Reading is never an passive act.
As a critical reader, one must examine texts not just for their narratives but for the roles they play in many categories:
Literary Criticism defined...
"The analysis, study, and evaluation of individual works of art, as well as the formulation of general principles for the examination of such works. From the earliest days of literary history, criticism, has been a major aspect of literary theory and practice."
According to The Fundamentals of Literary Criticism, the critical process is comprised of four steps:
Step I: Interpretation
What is this text actually about?
Now is the time to:
Step II: Orientation
It is easy to become caught up in the author's point of view and reject a text.
Before doing so, consider:
Step III: Evaluation
After steps I and II, evaluation of a work often arises naturally. A true evaluation of a work occurs when the reader is certain they see the literary work as it was intended to or should be seen. At this point, the reader forms their judgment of a work, whether it is good or bad and why. This is done without attributing personal tastes to the work.
Step IV: Articulation
At this point, the reader is ready to share their ideas with others. By taking action, the reader opens themselves up to others' critical opinions of works, allowing a dialog to begin.

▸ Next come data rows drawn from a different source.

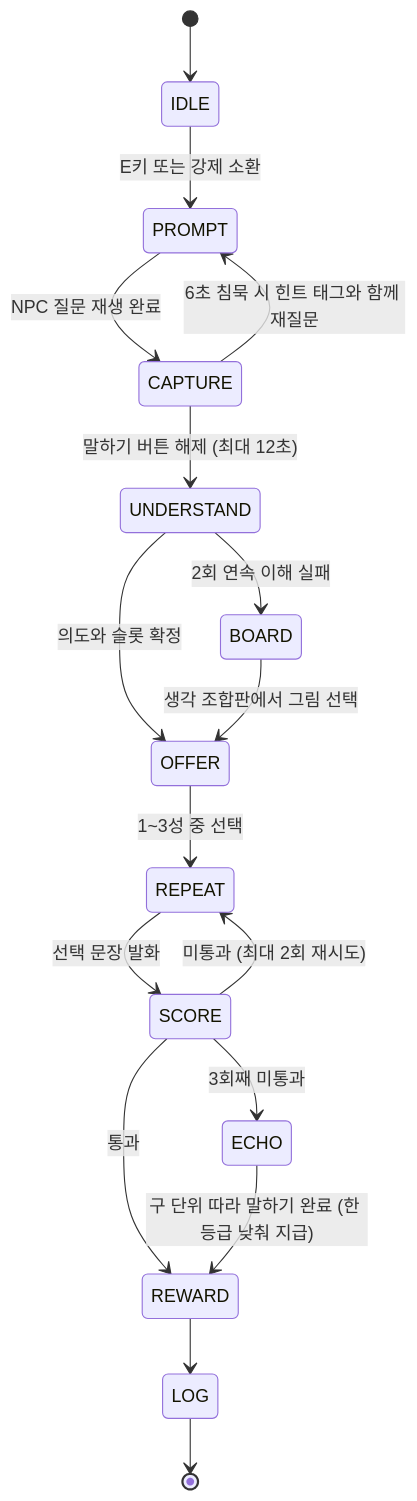
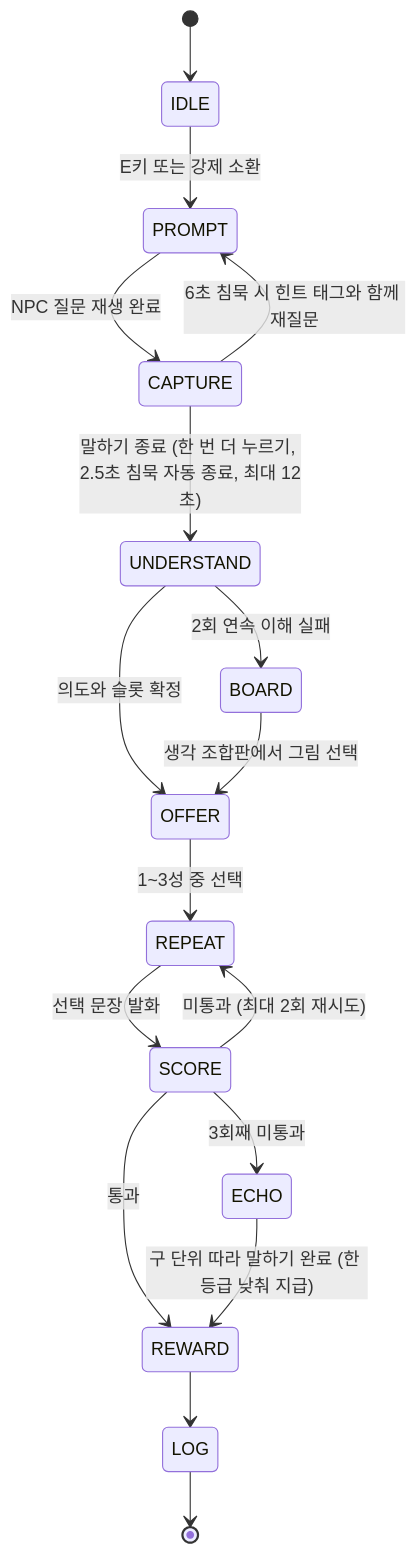
The first of 2 diagrams in docs/04-conversation-engine.md (24h-gambler/lcw-mosaic), drawn with Mermaid before and after one commit. The commit also changed other lines of this file and 12 other files, not shown here.

````diff
--- a/docs/04-conversation-engine.md
+++ b/docs/04-conversation-engine.md
@@ -7,19 +7,19 @@
 ```mermaid
 stateDiagram-v2
   [*] --> IDLE
   IDLE --> PROMPT: E키 또는 강제 소환
   PROMPT --> CAPTURE: NPC 질문 재생 완료
-  CAPTURE --> UNDERSTAND: 말하기 버튼 해제 (최대 12초)
+  CAPTURE --> UNDERSTAND: 말하기 종료 (한 번 더 누르기, 2.5초 침묵 자동 종료, 최대 12초)
   CAPTURE --> PROMPT: 6초 침묵 시 힌트 태그와 함께 재질문
   UNDERSTAND --> OFFER: 의도와 슬롯 확정
   UNDERSTAND --> BOARD: 2회 연속 이해 실패
   BOARD --> OFFER: 생각 조합판에서 그림 선택
   OFFER --> REPEAT: 1~3성 중 선택
   REPEAT --> SCORE: 선택 문장 발화
   SCORE --> REWARD: 통과
   SCORE --> REPEAT: 미통과 (최대 2회 재시도)
   SCORE --> ECHO: 3회째 미통과
   ECHO --> REWARD: 구 단위 따라 말하기 완료 (한 등급 낮춰 지급)
   REWARD --> LOG
   LOG --> [*]
 ```
````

Roberts, Mark. The Fundamentals of Literary Criticism. Oxford, England: Basil Blackwell Limited, 1974. Print.